TV & Movies

HBO's Lovecraft Country Is An American Horror Story In More Ways Than One

But it's worth all the heart palpitations.

Eli Joshua Ade/HBO

Between Game Of Thrones, True Blood, Westworld, andWatchmen, HBO is no stranger to bloody fantasy sequences. But the network has only ever dipped its toe into true horror; even its recent horror series, The Outsider, felt more like a crime drama than anything else. HBO's new literary adaptation Lovecraft Country, however, is genuinely scary. The trailer for the series features creepy cults, massive monsters, and plenty of things that go bump in the night, while the Daily Telegraph's Ed Powers warned in his review of the show that it's something "the easily spooked should avoid."

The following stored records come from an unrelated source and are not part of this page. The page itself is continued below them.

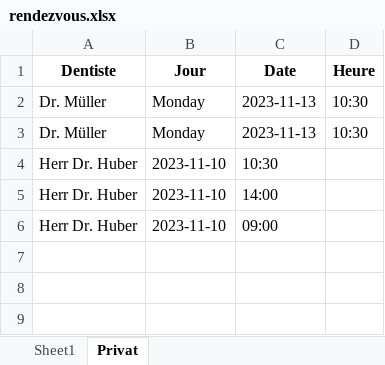
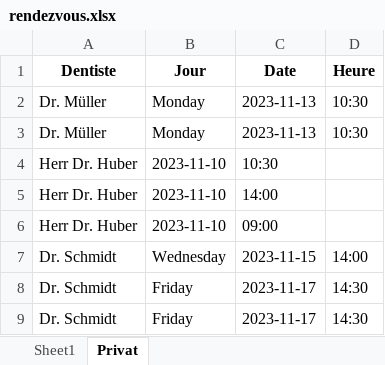
Before and after one commit to theodorekala53/Tkinter_Dentist_GUI, an Excel workbook: rendezvous.xlsx, sheet Privat, drawn as a sheet; values as stored, in another font and other column widths than the file's, no borders; the diff names each change by its address in the sheet, - before the commit and + after, or states it on an @@ line.

```diff
--- a/rendezvous.xlsx (sheet Privat)
+++ b/rendezvous.xlsx (sheet Privat)
+row 7: Dr. Schmidt | Wednesday | 2023-11-15 | 14:00
+row 8: Dr. Schmidt | Friday | 2023-11-17 | 14:30
+row 9: Dr. Schmidt | Friday | 2023-11-17 | 14:30
```
Also changed, not shown: Database/Patienten_Zahnärzte_Kosten.xlsx, Patienten_Zahnärzte_Kosten.xlsx, 3 other files.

Still, he gave it a glowing review, as did every critic who's written about the show thus far; it currently boasts a perfect 100% score on RottenTomatoes. If you still want to brave the horrors and watch, here's what you need to know to prepare yourself.

Jordan Peele

The first thing you need to know is that Lovecraft Country is produced by Jordan Peele, who burst onto the horror scene with his feature film debut, Get Out. After winning an Oscar for the movie's terrifyingly original screenplay, Peele followed it up with other forays into horror, rebooting The Twilight Zone for CBS All Access, directing his sophomore feature Us, and producing the upcoming remake of Candyman. As Slate warned in an analysis of the show's scare factor, "if Get Out’s involuntary brain transplant got you queasy, Lovecraft Country will definitely make you lose your lunch."

J.J. Abrams

Peele's producing partner on Lovecraft Country is one of the biggest names in Hollywood sci-fi: J.J. Abrams. Though best known for creating Lost (which had its fair share of thrills) and directing entries in two of the world's biggest space adventures, Star Trek and Star Wars, Abrams is also a lover of monster mayhem, having produced the creature feature Cloverfield, directed the Spielbergian sci-fi throwback Super 8, and produced the Nazi zombie flick Overlord. Who would win in a face-off, the Cloverfield monster or the tentacled nightmares of Lovecraft Country? Let the debate begin.

H.P. Lovecraft

Speaking of tentacled nightmares… Lovecraft Country's particular brand of horror comes directly from the man who lends the show his name: H.P. Lovecraft, one of the most influential horror authors of all-time. Throughout the late 19th century and early 20th century, his works (including At The Mountains Of Madness) introduced the world to the infamous "Elder God" known as Cthulhu and gave birth to a subgenre of horror thereafter referred to as "Lovecraftian." He was also a pretty terrible person — a fact which the story doesn't gloss over.

In her review of the novel on which Lovecraft Country is based, Tor's Alex Brown wrote that while Lovecraft's "Cthulhu mythos has defined fantasy horror for nearly a century and inspired countless writers… he was also an avowed racist who never hesitated to be as offensive as possible when talking about African Americans." Thankfully, author Matt Ruff directly confronts and subverts that reality, with Brown commending Ruff for not only "playing on Lovecraftian themes with his book, but with Lovecraft himself."

Jim Crow

As if facing down Cthulhu wasn't enough horror for one show, Lovecraft Country mines its scariest aspects from something much more sinister: U.S. history. When Ruff published his book in 2016, Publishers Weekly wrote that while he exhibited "an impressive grasp of classic horror themes… the most unsettling aspects of his novel are the everyday experiences of bigotry that intensify the [characters'] encounters with the supernatural." That appears to be true in the show as well; Power wrote for The Guardian that "the racism is even scarier than the monsters."

Consider yourselves warned.